- **Exercise prompt**
Every record must be restated exactly. Drop the images.

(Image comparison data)
###
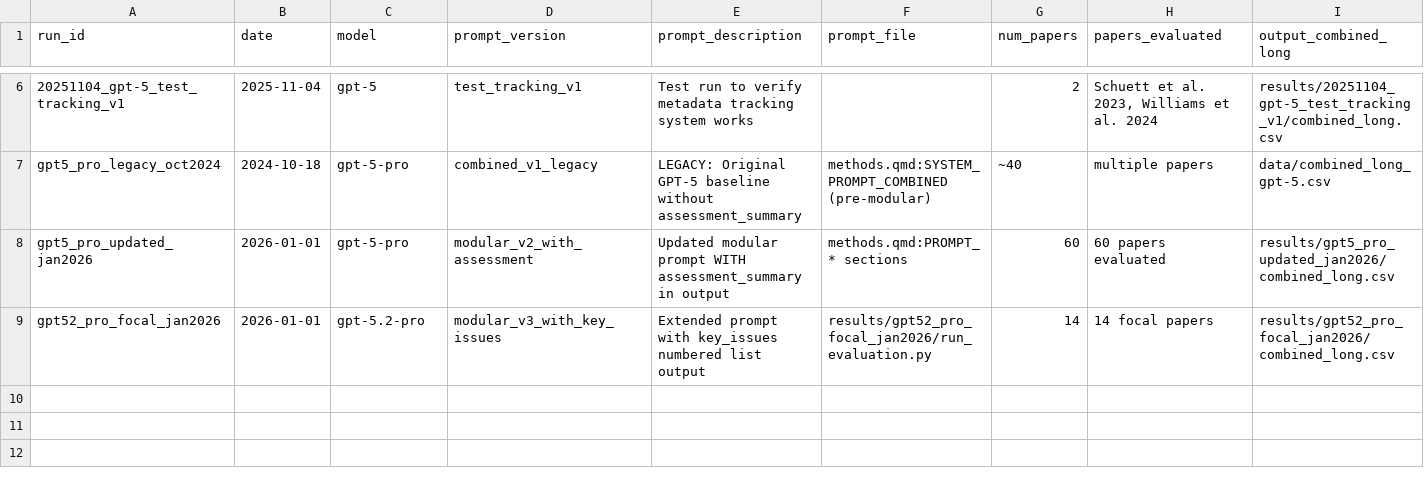
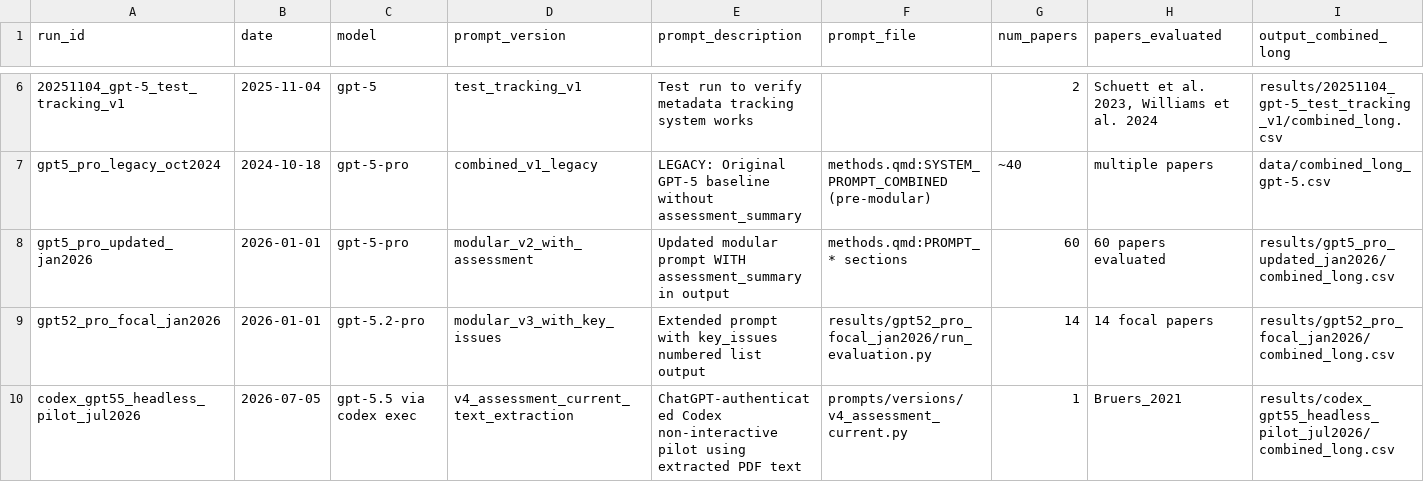
Before and after one commit to valentinklotzbuecher/llm-uj-research-eval, a CSV file: results/llm_runs_metadata.csv, drawn as a sheet; only a part is shown, gaps mark what is left out; rows hold the shown columns only; the diff names each change by its address in the sheet, - before the commit and + after, or states it on an @@ line.

Commit message:
Add headless Codex evaluation pilot

```diff
--- a/results/llm_runs_metadata.csv
+++ b/results/llm_runs_metadata.csv
+row 10: codex_gpt55_headless_pilot_jul2026 | 2026-07-05 | gpt-5.5 via codex exec | v4_assessment_current_text_extraction | ChatGPT-authenticated Codex non-interactive pilot using extracted PDF text | prompts/versions/v4_assessment_current.py | 1 | Bruers_2021 | results/codex_gpt55_headless_pilot_jul2026/combined_long.csv
```
Also changed, not shown: 8 other files.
###
- **Written solution**
Before and after one commit to valentinklotzbuecher/llm-uj-research-eval, a CSV file: results/llm_runs_metadata.csv, drawn as a sheet; only a part is shown, gaps mark what is left out; rows hold the shown columns only; the diff names each change by its address in the sheet, - before the commit and + after, or states it on an @@ line.

Commit message:
Add headless Codex evaluation pilot

```diff
--- a/results/llm_runs_metadata.csv
+++ b/results/llm_runs_metadata.csv
+row 10: codex_gpt55_headless_pilot_jul2026 | 2026-07-05 | gpt-5.5 via codex exec | v4_assessment_current_text_extraction | ChatGPT-authenticated Codex non-interactive pilot using extracted PDF text | prompts/versions/v4_assessment_current.py | 1 | Bruers_2021 | results/codex_gpt55_headless_pilot_jul2026/combined_long.csv
```
Also changed, not shown: 8 other files.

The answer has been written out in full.